Australia is a nation comprised of many peoples with many stories. Sadly, the stories of indigenous people are ones most easily overlooked because they are often the most uncomfortable and distressing. KAREN KIME explores the story of Aboriginal people, through their connection with country and how Australia's churches can help our nation reconnect with its past to develop a future that includes everyone.
In Wagga Wagga an amazing program has been operating for several years, called `Aunty Jeans’. It is a program that supports the heritage, health and wellbeing of older Aboriginal people.
The Western Australian government has proposed to close 150 remote Indigenous communities because they are considered to be 'uneconomic.' KAREN KIME explains the significance of Country and why identity is not a 'lifestyle' choice.
Raising Cultural Awareness within parishes can be tricky - after all, where does one begin?? The following strategies aim to facilitate a more informed congregation about the local Indigenous community and their heritage.
Domestic violence is increasing in Australia with Indigenous women and girls especially at risk. KAREN KIME argues leadership is required by our churches.
Domestic violence was high on the agenda at the UN's CSW57 in New York with research on the links to poverty, reports our rep KAREN KIME

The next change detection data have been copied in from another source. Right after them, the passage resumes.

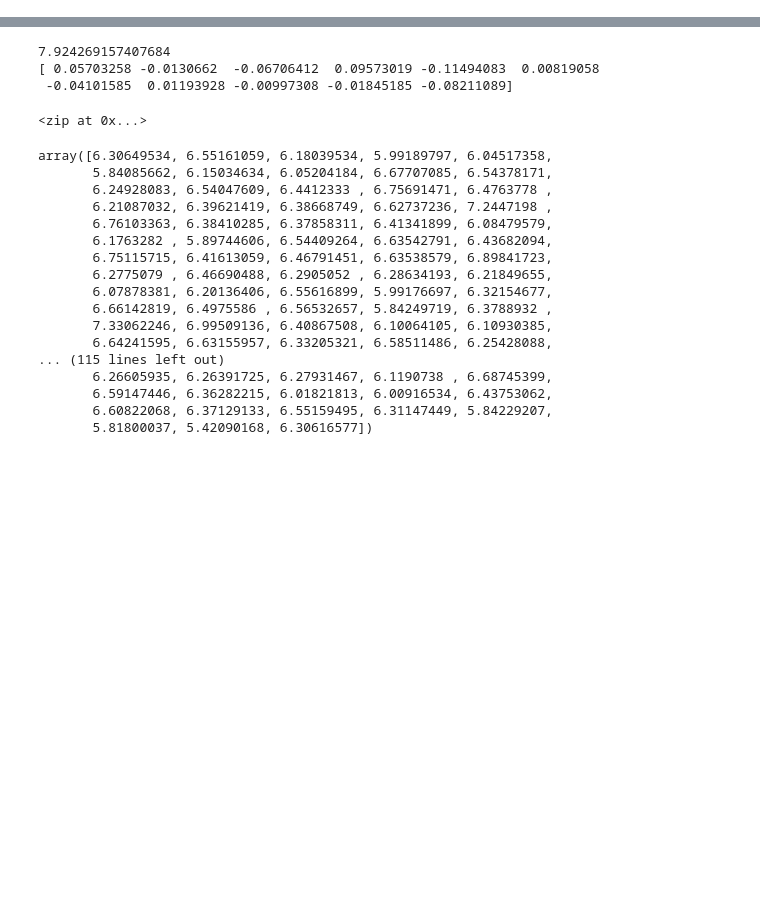
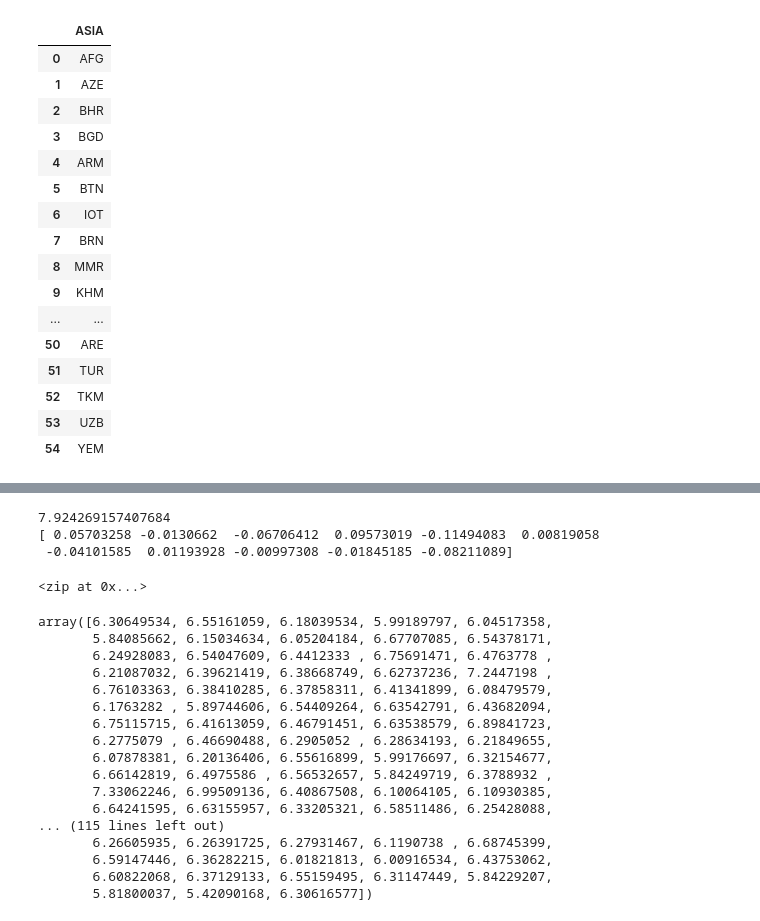
Before and after one commit to ValerieLangat/DS-Project-2---Predictive-Modeling, a Jupyter notebook: dialing_back_as_simple_as_possible.ipynb, the cells around one changed output, grey strips where cells are left out. Drawn from its saved outputs; the diff is of its cells as text; code cells hidden in the pictures; blank space fills up the shorter version.

```diff
--- a/dialing_back_as_simple_as_possible.ipynb
+++ b/dialing_back_as_simple_as_possible.ipynb
@@ -57,0 +145,21 @@ data.rename(columns = {'ECONOMIC FREEDOM':'ECONOMIC_FREEDOM'}, inplace = True)
+# %%
+now = pd.read_csv('https://raw.githubusercontent.com/ValerieLangat/DS-Project-2---Predictive-Modeling/master/asia%20iso%20codes.csv')
+now
+# %% [output]
+|  | ASIA |
+| 0 | AFG |
+| 1 | AZE |
+| 2 | BHR |
+| 3 | BGD |
+| 4 | ARM |
+| 5 | BTN |
+| 6 | IOT |
+| 7 | BRN |
+| 8 | MMR |
+| 9 | KHM |
+| ... | ... |
+| 50 | ARE |
+| 51 | TUR |
+| 52 | TKM |
+| 53 | UZB |
+| 54 | YEM |
```
Also changed, not shown: parts of 22 cells of this notebook.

KAREN KIME is curently attending the Commission on the Status of Women (CSW57) in New York. The CSW is a part of the Economic and Social Council of the United Nations.
A landmark meeting took place in Adelaide on February 15, with agreement that Reconciliation should be implemented across the national Anglicare network. At the present time, only a small percentage of its members have committed to such work, explains KAREN KIME
The movement towards National Reconciliation began with prayer 20 years ago. Today Reconciliation must be embraced by the whole of the Body, argues KAREN KIME so all congregations are equipped to be inclusive of the Aboriginal people that surround them.